— Work instructions —
Should a line below contain the word "addToCart", report it.

Source records Start Marker

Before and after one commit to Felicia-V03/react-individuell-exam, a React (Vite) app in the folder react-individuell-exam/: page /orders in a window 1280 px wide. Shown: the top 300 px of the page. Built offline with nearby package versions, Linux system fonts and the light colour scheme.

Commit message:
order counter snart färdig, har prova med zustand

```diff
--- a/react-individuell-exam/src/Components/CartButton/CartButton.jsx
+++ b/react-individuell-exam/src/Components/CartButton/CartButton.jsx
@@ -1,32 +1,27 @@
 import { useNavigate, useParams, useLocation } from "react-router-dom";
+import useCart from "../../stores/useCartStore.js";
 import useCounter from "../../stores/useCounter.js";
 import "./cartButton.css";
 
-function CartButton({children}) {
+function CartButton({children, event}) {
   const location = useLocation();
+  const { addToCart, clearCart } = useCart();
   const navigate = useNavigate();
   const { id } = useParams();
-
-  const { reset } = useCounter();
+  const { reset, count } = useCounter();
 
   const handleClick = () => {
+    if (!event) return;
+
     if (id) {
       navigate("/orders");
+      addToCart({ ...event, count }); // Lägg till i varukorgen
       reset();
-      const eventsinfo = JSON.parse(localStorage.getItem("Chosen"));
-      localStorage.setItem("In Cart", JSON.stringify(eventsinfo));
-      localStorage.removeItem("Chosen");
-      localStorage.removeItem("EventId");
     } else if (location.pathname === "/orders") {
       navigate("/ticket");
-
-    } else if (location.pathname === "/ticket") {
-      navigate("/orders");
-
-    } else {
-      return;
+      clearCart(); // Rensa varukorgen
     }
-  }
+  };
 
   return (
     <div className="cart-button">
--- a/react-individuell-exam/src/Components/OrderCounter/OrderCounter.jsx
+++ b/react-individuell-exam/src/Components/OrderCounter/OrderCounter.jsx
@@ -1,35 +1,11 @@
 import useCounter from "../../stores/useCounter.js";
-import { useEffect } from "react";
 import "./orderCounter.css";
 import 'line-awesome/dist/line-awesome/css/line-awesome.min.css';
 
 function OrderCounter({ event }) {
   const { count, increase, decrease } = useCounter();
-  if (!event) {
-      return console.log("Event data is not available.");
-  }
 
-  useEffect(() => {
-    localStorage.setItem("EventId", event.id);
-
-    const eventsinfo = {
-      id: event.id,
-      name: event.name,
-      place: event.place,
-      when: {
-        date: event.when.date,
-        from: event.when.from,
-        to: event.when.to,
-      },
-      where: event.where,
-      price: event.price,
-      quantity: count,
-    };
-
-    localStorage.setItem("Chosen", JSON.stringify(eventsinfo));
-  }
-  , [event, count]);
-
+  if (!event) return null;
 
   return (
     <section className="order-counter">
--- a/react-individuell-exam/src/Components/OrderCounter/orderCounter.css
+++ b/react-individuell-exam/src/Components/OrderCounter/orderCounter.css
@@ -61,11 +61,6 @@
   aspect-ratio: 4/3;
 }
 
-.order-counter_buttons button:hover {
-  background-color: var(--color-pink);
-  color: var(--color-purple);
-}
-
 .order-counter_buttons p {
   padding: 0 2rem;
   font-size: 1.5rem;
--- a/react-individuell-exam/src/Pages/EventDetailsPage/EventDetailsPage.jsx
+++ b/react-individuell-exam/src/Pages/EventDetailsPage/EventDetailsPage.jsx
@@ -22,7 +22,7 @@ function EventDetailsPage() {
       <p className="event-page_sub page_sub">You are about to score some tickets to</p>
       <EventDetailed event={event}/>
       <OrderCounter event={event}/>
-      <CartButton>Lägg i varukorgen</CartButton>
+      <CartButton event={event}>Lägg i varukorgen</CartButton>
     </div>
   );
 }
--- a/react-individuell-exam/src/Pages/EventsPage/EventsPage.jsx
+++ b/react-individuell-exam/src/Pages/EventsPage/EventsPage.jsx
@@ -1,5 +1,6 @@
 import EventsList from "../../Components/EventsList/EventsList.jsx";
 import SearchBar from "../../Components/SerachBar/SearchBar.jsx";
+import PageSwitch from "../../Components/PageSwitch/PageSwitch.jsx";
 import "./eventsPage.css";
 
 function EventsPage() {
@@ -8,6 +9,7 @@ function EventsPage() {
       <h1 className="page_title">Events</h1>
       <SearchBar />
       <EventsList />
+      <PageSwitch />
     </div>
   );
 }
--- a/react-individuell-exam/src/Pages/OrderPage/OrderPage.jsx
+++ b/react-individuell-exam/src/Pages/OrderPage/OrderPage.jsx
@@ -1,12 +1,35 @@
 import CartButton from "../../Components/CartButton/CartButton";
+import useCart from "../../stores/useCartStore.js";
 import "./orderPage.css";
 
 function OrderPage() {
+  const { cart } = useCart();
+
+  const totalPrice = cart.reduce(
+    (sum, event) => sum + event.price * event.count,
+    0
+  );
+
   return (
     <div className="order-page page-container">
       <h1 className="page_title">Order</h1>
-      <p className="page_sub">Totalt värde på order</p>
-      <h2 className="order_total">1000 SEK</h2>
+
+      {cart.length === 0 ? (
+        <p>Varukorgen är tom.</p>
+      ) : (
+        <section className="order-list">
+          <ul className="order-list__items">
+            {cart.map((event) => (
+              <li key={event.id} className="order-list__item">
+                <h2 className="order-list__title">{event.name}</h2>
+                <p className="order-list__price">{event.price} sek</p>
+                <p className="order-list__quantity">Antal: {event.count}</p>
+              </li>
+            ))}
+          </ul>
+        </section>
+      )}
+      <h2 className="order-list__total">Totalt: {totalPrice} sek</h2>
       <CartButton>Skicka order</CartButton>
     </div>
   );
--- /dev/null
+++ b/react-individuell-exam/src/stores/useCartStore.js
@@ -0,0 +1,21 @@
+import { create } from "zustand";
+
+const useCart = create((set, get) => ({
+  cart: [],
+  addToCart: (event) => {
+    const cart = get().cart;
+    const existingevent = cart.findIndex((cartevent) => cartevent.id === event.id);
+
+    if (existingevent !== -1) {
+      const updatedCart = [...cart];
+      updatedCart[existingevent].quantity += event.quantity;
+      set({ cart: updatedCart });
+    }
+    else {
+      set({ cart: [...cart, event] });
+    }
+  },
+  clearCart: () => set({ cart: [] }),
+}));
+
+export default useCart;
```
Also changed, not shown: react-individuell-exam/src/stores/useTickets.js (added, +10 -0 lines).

Source records End Marker

— Result of the task —
+  const { addToCart, clearCart } = useCart();
+      addToCart({ ...event, count }); // Lägg till i varukorgen
+  addToCart: (event) => {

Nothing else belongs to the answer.